Welcome to the next book I’ve officially reviewed, and I adored it. I got this one from the Speakeasy Theological Review Network, and you can find the full disclaimer here.
Overview: 5 stars of 5
The Buddha and The Bard: Where Shakespeare’s Stage Meets Buddhist Scriptures by Lauren Shufran (amazon, author’s website, author’s instagram) is a beautiful, enlightening, and witty read through the clear and natural parallels between Shakespeare and Buddhism and can be used as a primer on either one.
Lauren Shufran paints evocative pictures of each nuanced understanding of the tenets of Buddhist belief, breaking down sometimes complex concepts into their component parts and pulling useful and poignant parallels from the Shakespeare canon.
This book was a quick read and beautiful to behold (very high production value on the physical copy), and the only reason I docked readability was that Shufran would consistently use non-English words in the body of her descriptions. I’m not referring to the first reference of a Buddhist term, or where she talks in a beautiful and useful way about how difficult or easy it is to translate the word into English and the nuance of meaning it conveys, but after these references, she continues to use the term.
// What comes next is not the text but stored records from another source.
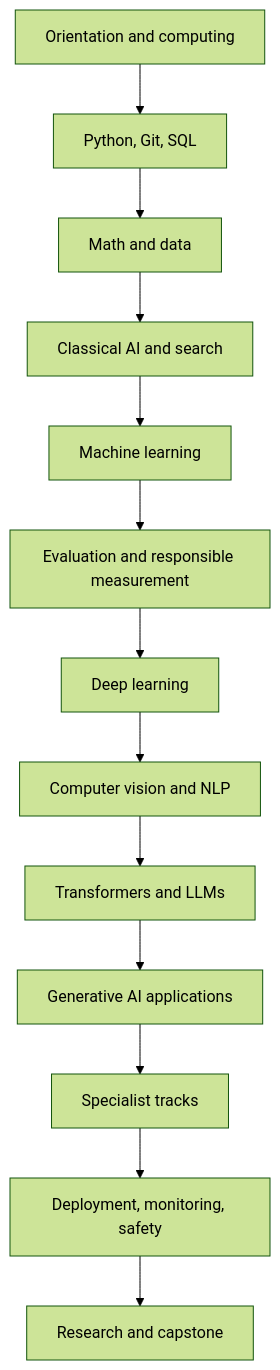
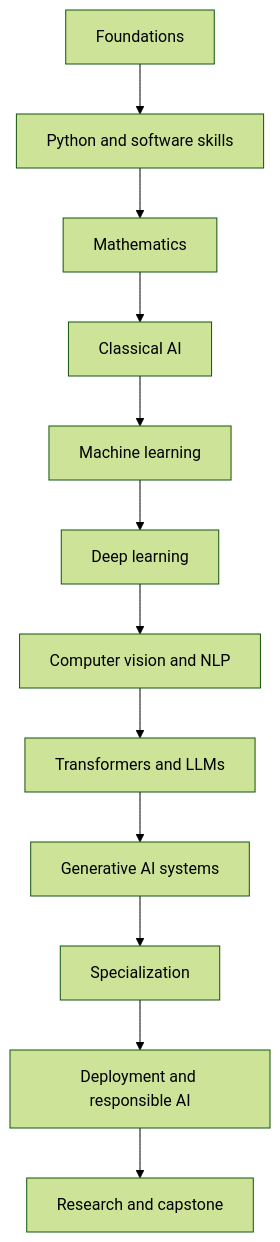
The diagram in course/README.md (kavinash0310/ai-from-scratch), drawn with Mermaid (forest theme) before and after one commit. The commit also changed other lines of this file and 76 other files, not shown here.

````diff
--- a/course/README.md
+++ b/course/README.md
@@ -9,15 +9,14 @@
 ```mermaid
 flowchart TD
-    A[Orientation and computing] --> B[Python, Git, SQL]
-    B --> C[Math and data]
-    C --> D[Classical AI and search]
+    A[Foundations] --> B[Python and software skills]
+    B --> C[Mathematics]
+    C --> D[Classical AI]
     D --> E[Machine learning]
-    E --> F[Evaluation and responsible measurement]
-    F --> G[Deep learning]
-    G --> H[Computer vision and NLP]
-    H --> I[Transformers and LLMs]
-    I --> J[Generative AI applications]
-    J --> K[Specialist tracks]
-    K --> L[Deployment, monitoring, safety]
-    L --> M[Research and capstone]
+    E --> F[Deep learning]
+    F --> G[Computer vision and NLP]
+    G --> H[Transformers and LLMs]
+    H --> I[Generative AI systems]
+    I --> J[Specialization]
+    J --> K[Deployment and responsible AI]
+    K --> L[Research and capstone]
 ```
````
I presume it’s a habit within Buddhist communities, and that makes perfect sense, but as someone who is a theologian of another religion and who has great respect for Buddhism but much more familiarity with Shakespeare, the consistent use of the non-English words beyond the discussion of their etymology lowered the readability.
Obviously, this wouldn’t be an issue for a reader who was a practicing Buddhist, and they might go ahead and give the text readability an A+, which otherwise it was.
Shufran takes great care and obvious joy in sorting through the essence of the words themselves, pulling out double and triple meanings, but treating them with a beautiful flow that aids readability.
I gave this book an A+ in relevance because Shufran made clear and obvious to me the essence of Buddhism in a way previous study had failed me. I’m the sort of person who enjoys reading Thich Nhat Hahn occasionally, and I’ve found one or two of Pema Chodron’s books helpful. I’ve read about Buddhism specifically, its founding and its basic tenets, but that had been all so much dry information. By putting each specific detail of the foundation stones of the religion in terms of various exquisitely parsed out quotes from Shakespeare, Shufran brought Buddhism alive for me in a way nothing else had.
And any time an author can do that for a religion the reader doesn’t follow… that makes the book instantly and perfectly relevant.
I loved this book. Imma go read it again, just as soon as my spouse is done with it.
Fine Print: This book was furnished to me free of charge from the Speakeasy Theological Review Network in return for a fair, unbiased review. For the full disclaimer, click here.